Well, Mike, why do you ask that question? Because when did it ever come out that I wouldn't be that type of person? You know, Ive been here 15 years and never wavered. In the 15 years I've been here, I think I spoke to Providence College because I once coached there and they asked me if I would come back. I spoke to one pro team who asked me to be a general manager of the team, and that didn't make any sense. Outside of that, I just said no to everybody right away. The only one I thought about is Providence. So why wouldn't I do it?

I've got great experience in handling teams with success. And judging from Kentucky, when that little boy was on the cover of Sports Illustrated and they had their rock bottom moment, I had good success leading them out of tough times. So why wouldn't I?

I think I have one of the premier jobs in college basketball, and I think when everything shakes out -- I think there are a small percentage of naysayers that think other people know certain things, and we'll let the NCAA handle all of that. What we'll do is rebuild our program, our image, to be what we want it to be -- one of the best in America. And I feel very confident that we'll have a great basketball team next year, and that our fans will be very excited about both our team and our schedule.

On helping Trey Lewis and Damion Lee with their pro prospects

Well, I'll say this, I'm going to help them, but we didn't have to have adversity for me to help them.
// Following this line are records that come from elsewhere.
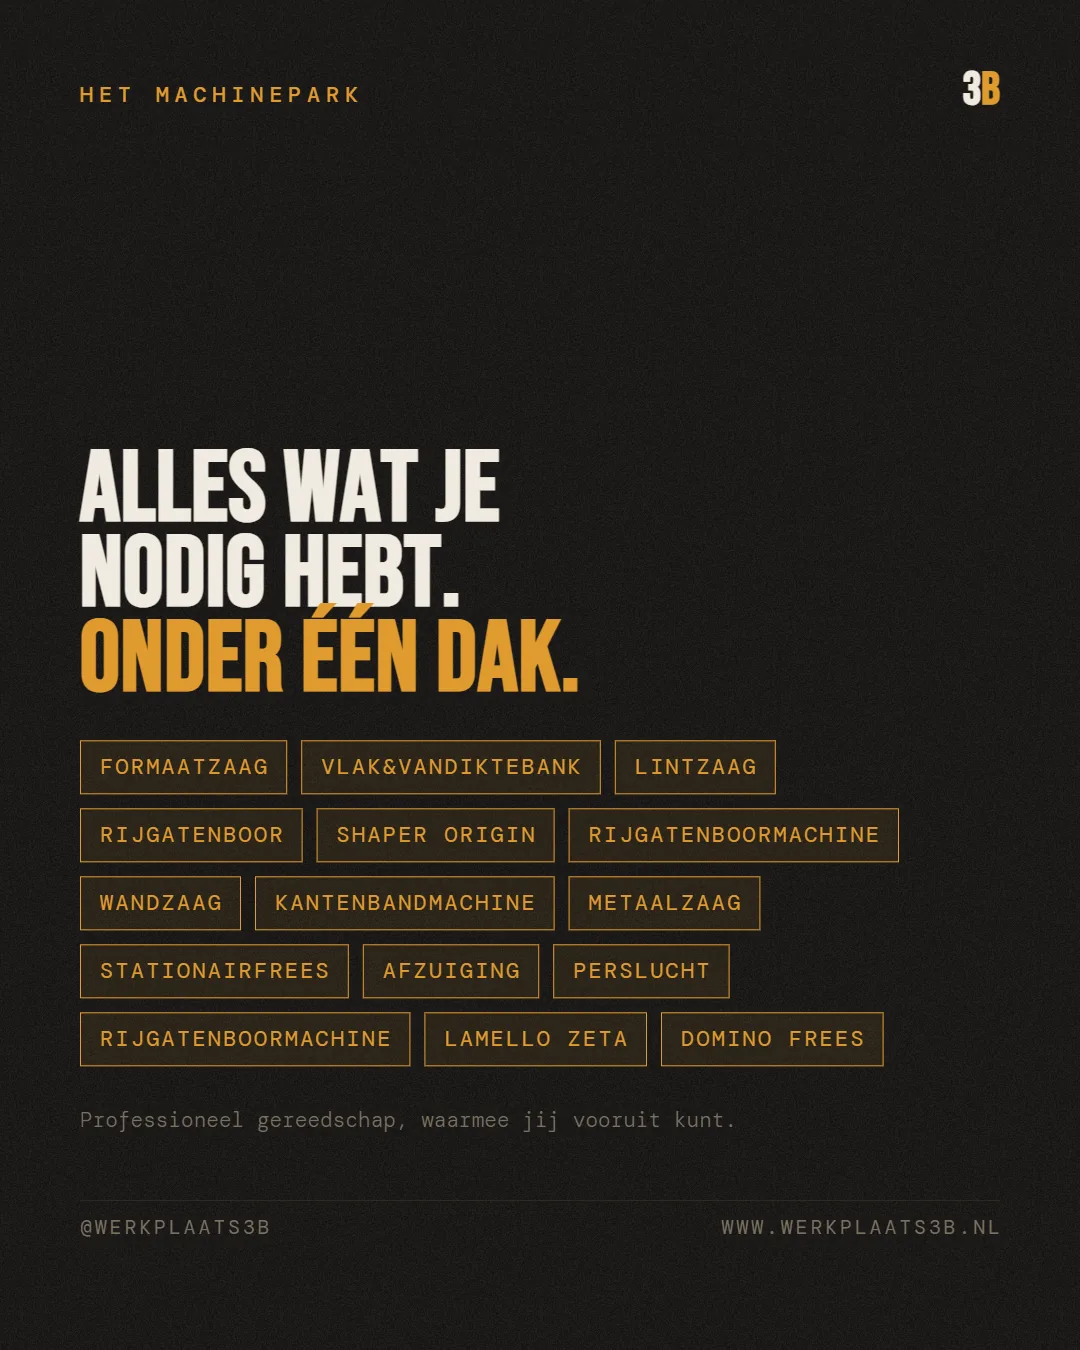
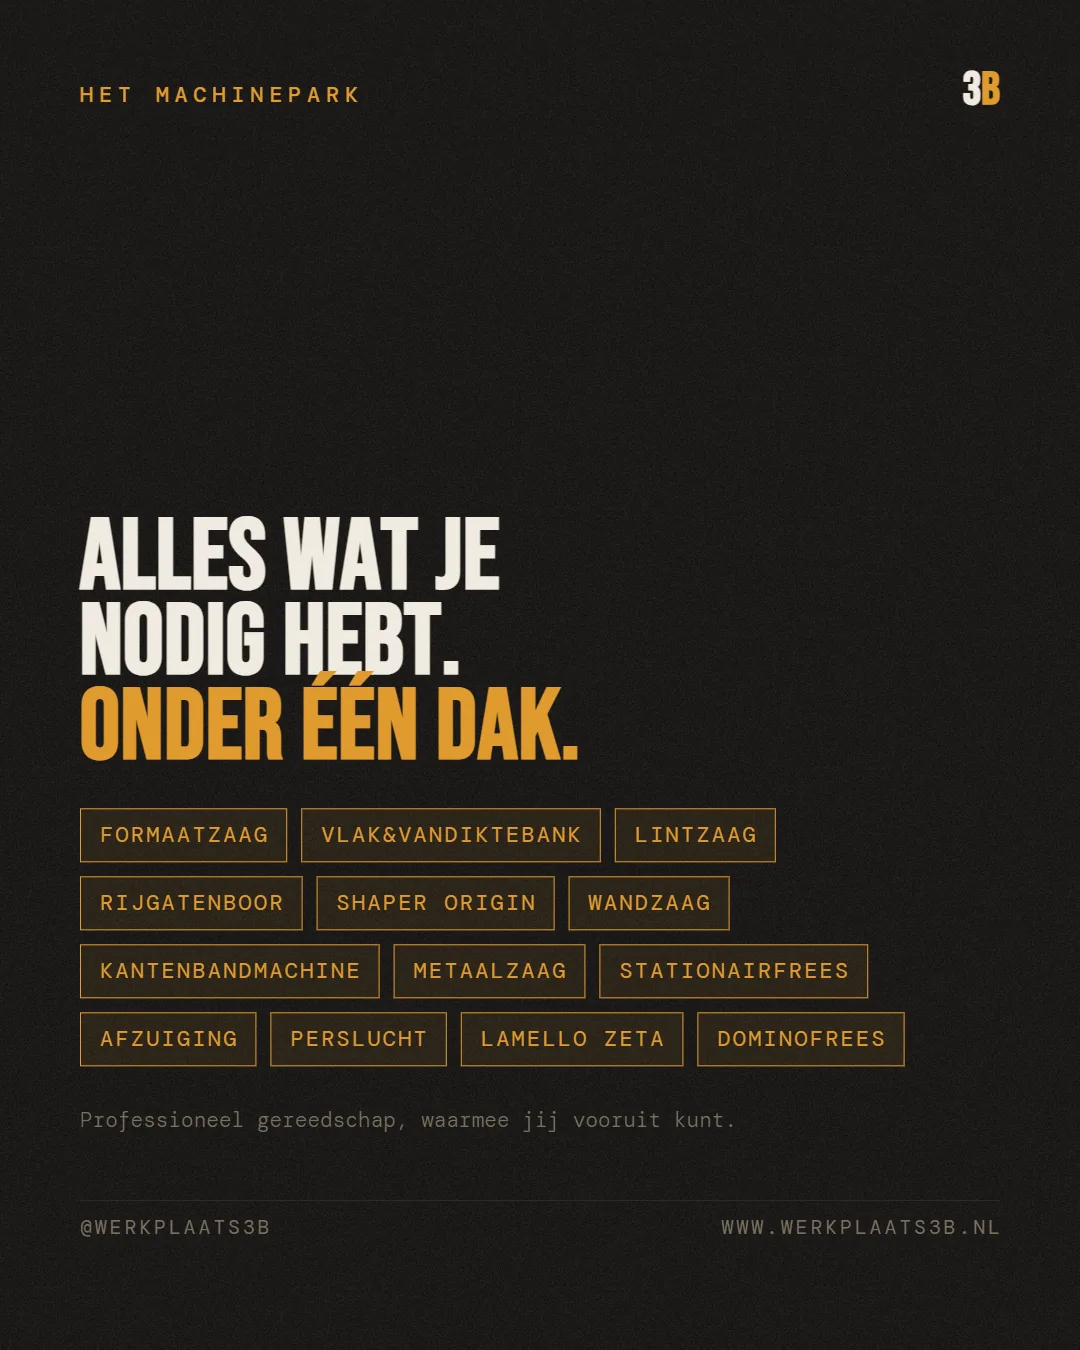
Herziene slides 2+4 en Werkruimte/Atelier-naamgeving doorgevoerd
- c02.webp: machines-slide zonder dubbele tags
- c04.webp: tarievenkaart met Werkruimte/Atelier-categorieen
- content.js + index.html: labels Werkruimte/Atelier BG en 2e verdieping,
  SK-ondertitel 'unit 25m2 120 / werkruimte-atelier 95'
- entree-slides.js: alt-teksten bijgewerkt

Changed region(s): [[0.0611, 0.3111, 0.8556, 0.7778]]

diff --git a/docs/entree-slides.js b/docs/entree-slides.js
@@ -13,9 +13,9 @@ const ENTREE = {
   versie: 1,
   slides: [
     { src: 'photos/entree/c01.webp', alt: 'Ruimte voor ambitie: 850 vierkante meter werkplaats in Maasland, drie units beschikbaar' },
-    { src: 'photos/entree/c02.webp', alt: 'Het machinepark, alles onder een dak: formaatzaag, vlak- en vandiktebank, lintzaag, kantenbandmachine, afzuiging en meer' },
+    { src: 'photos/entree/c02.webp', alt: 'Het machinepark, alles onder één dak: formaatzaag, vlak- en vandiktebank, lintzaag, wandzaag, kantenbandmachine, dominofrees, afzuiging en meer' },
     { src: 'photos/entree/c03.webp', alt: 'Is dit jouw plek? Voor zelfstandige meubelmakers, interieurbouwers en ontwerpers — KvK-inschrijving en verzekering verplicht' },
-    { src: 'photos/entree/c04.webp', alt: 'Wat het kost: werkplek eerste verdieping 945 euro, kantoor begane grond 450 euro, werkruimte tweede verdieping 650 euro, opslag vanaf 75 euro per maand, exclusief btw en servicekosten' },
+    { src: 'photos/entree/c04.webp', alt: 'Wat het kost: werkplek eerste verdieping 945 euro, werkruimte of atelier begane grond 450 euro, werkruimte of atelier tweede verdieping 650 euro, opslag vanaf 75 euro per maand, exclusief btw en servicekosten' },
     { src: 'photos/entree/c05.webp', alt: 'Plan een rondleiding: WhatsApp ons of mail info@werkplaats3b.nl — nog drie units vrij' }
   ]
 };

diff --git a/docs/index.html b/docs/index.html
@@ -1330,14 +1330,14 @@
     </div>
     <div class="pricing-row">
       <div>
-        <div class="label">Kantoor begane grond</div>
-        <div class="sub">Klein, eigen afsluitbare ruimte</div>
+        <div class="label">Werkruimte/Atelier begane grond</div>
+        <div class="sub">Eigen afsluitbare ruimte</div>
       </div>
       <div class="price">€450<small>/mnd</small></div>
     </div>
     <div class="pricing-row">
       <div>
-        <div class="label">Werkruimte 2e verdieping</div>
+        <div class="label">Werkruimte/Atelier 2e verdieping</div>
         <div class="sub">Grote afsluitbare ruimte met eigen opgang</div>
       </div>
       <div class="price">€650<small>/mnd</small></div>
@@ -1352,7 +1352,7 @@
     <div class="pricing-row">
       <div>
         <div class="label">Servicekosten</div>
-        <div class="sub">Energie, schoonmaak en afvalcontainers inbegrepen · unit werkvloer €120 · overige ruimtes €95</div>
+        <div class="sub">Energie, schoonmaak en afvalcontainers inbegrepen · unit 25m2 €120 · werkruimte/atelier €95</div>
       </div>
       <div class="price">Vanaf €95<small>/mnd</small></div>
     </div>

diff --git a/docs/content.js b/docs/content.js
@@ -92,13 +92,13 @@ const CONTENT = {
       "unit": "/mnd"
     },
     {
-      "label": "Kantoor begane grond",
-      "sub": "Klein, eigen afsluitbare ruimte",
+      "label": "Werkruimte/Atelier begane grond",
+      "sub": "Eigen afsluitbare ruimte",
       "price": "€450",
       "unit": "/mnd"
     },
     {
-      "label": "Werkruimte 2e verdieping",
+      "label": "Werkruimte/Atelier 2e verdieping",
       "sub": "Grote afsluitbare ruimte met eigen opgang",
       "price": "€650",
       "unit": "/mnd"
@@ -111,7 +111,7 @@ const CONTENT = {
     },
     {
       "label": "Servicekosten",
-      "sub": "Energie, schoonmaak en afvalcontainers inbegrepen · unit werkvloer €120 · overige ruimtes €95",
+      "sub": "Energie, schoonmaak en afvalcontainers inbegrepen · unit 25m2 €120 · werkruimte/atelier €95",
       "price": "Vanaf €95",
       "unit": "/mnd"
     }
If we were on top of the world, I'd be helping them. It doesn't matter.

Like I said, I want Chinanu to go to the combine. I hope he gets invited. I want him to work out for one pro team. I believe that he's going to come back. I think he wants to come back. But I do want him to get that experience of going through that. I want him to see how hard he needs to work to try and make it. So I think he's going to be back. I think Matz and Anas are going to be great players in their junior years, I think that Quentin Snider is developing into a leader, I think Donovan Mitchell, and Ray Spalding and Deng Adel are going to be special as sophomore, I think the people we're bringing in are going to add strong pieces to the puzzle. So you guys don't have to worry about us, or about me in particular, going overboard and helping our players get their just deserved.

What the fans can do is show up for these next three home games, root like crazy for our basketball team, and always remember these guys as being something special.

On younger guys getting more minutes the next three weeks

Donovan has been the best player in practice over the last two weeks, and he's been one of the top two or three in the games. I just want to see what he can do with 25 minutes or so. So that's something I want to do.

I've got to get Deng Adel more minutes. And now, because of Anas, I've got to get Matz more minutes. Now I'm hoping it's not too many minutes. He's not ready for 20-25 minutes, but I'm hoping I can get him 12 or 15 minutes tonight.

Final thoughts

Well, guys, stay on message because really, I've been through a lot in my life -- at 63 a lot of people have been through a lot -- and it's something where you just have to rally together and take the past and stop living in it. Let's plan for the future, let's live in the present, let's root our women's team on. The University of Louisville is a special university. I've worked a lot of places. Special people, special university. We have the best AD in the land. We'll get through this, and we'll be one of the best teams in college basketball next year.